By Raven Bier
Each year, Rodale Institute, a nonprofit dedicated to pioneering organic farming through research and outreach, opens its gates to the public and hosts a variety of stations with demonstrations and information about farming practices. This year, as part of the partnership developed around a William Penn Foundation grant, Stroud Water Research Center took part in the Field Day event.
The Stroud Center’s station was staffed by Assistant Director and Research Scientist Scott Ensign, Ph.D., and Postdoctoral Associate Raven Bier, Ph.D., and was located near Rodale Institute’s Farming Systems Trial, which since 1981, has been used to compare organic and chemical agriculture.
These plots are integral for the William Penn Foundation grant, which enables the researchers to study the influence of farming systems on water quality and crop yields with the goal of reducing agricultural runoff while boosting plant productivity.

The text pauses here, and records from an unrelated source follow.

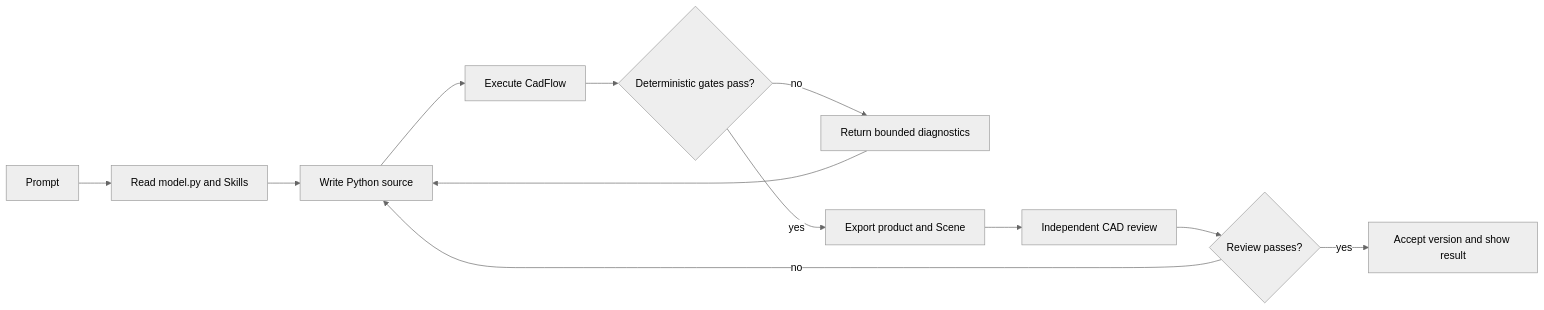
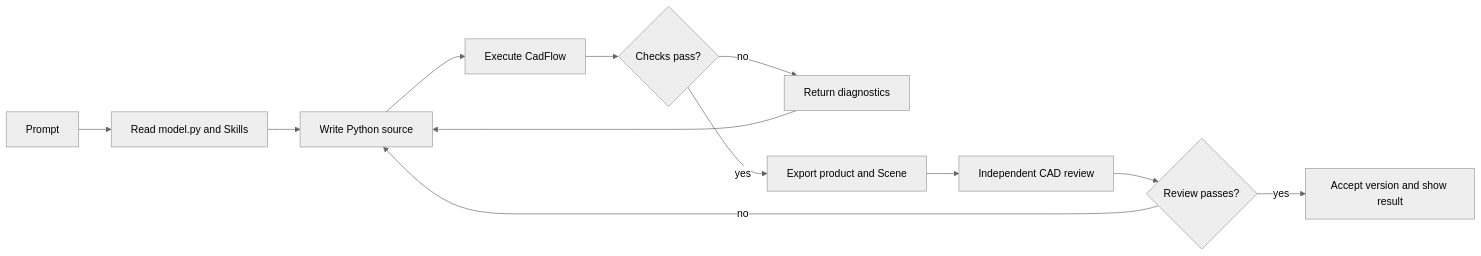
One commit to zion-zion-zion/CadFlow-Harness changed the diagram in docs/en/modeling-run.md. Above: the diagram before and after it, drawn with Mermaid (neutral theme). The commit also changed other lines of this file and 39 other files, not shown here.

````diff
--- a/docs/en/modeling-run.md
+++ b/docs/en/modeling-run.md
@@ -6,14 +7,14 @@
 ```mermaid
 flowchart LR
     A[Prompt] --> B[Read model.py and Skills]
     B --> C[Write Python source]
     C --> D[Execute CadFlow]
-    D --> E{Deterministic gates pass?}
-    E -- no --> F[Return bounded diagnostics]
+    D --> E{Checks pass?}
+    E -- no --> F[Return diagnostics]
     F --> C
     E -- yes --> G[Export product and Scene]
     G --> H[Independent CAD review]
     H --> I{Review passes?}
     I -- no --> C
     I -- yes --> J[Accept version and show result]
 ```
````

In the video, Ensign describes for Field Day visitors the Stroud Center’s mission, the importance of integrating knowledge about farming practices and water quality, and explains the techniques for assessing the influence that farming decisions have on soils and streams.
Early Days: The Beginning of a Six-Year Study
Many of the attendees were interested to learn what data have been collected from the project thus far. Although the project is only a few months into the six-year study, background soil cores, passive soil water leachate, and water samples of baseflow and storms collected from paired sites at the Stroud Preserve have provided information on pesticide levels from conventional agriculture plots and nutrient levels and bacterial monitoring from leachate and stream water.
The teams are gearing up this week for assessing biomass in some of the oat plots and will collect the first big sampling campaign this fall after the crop harvests.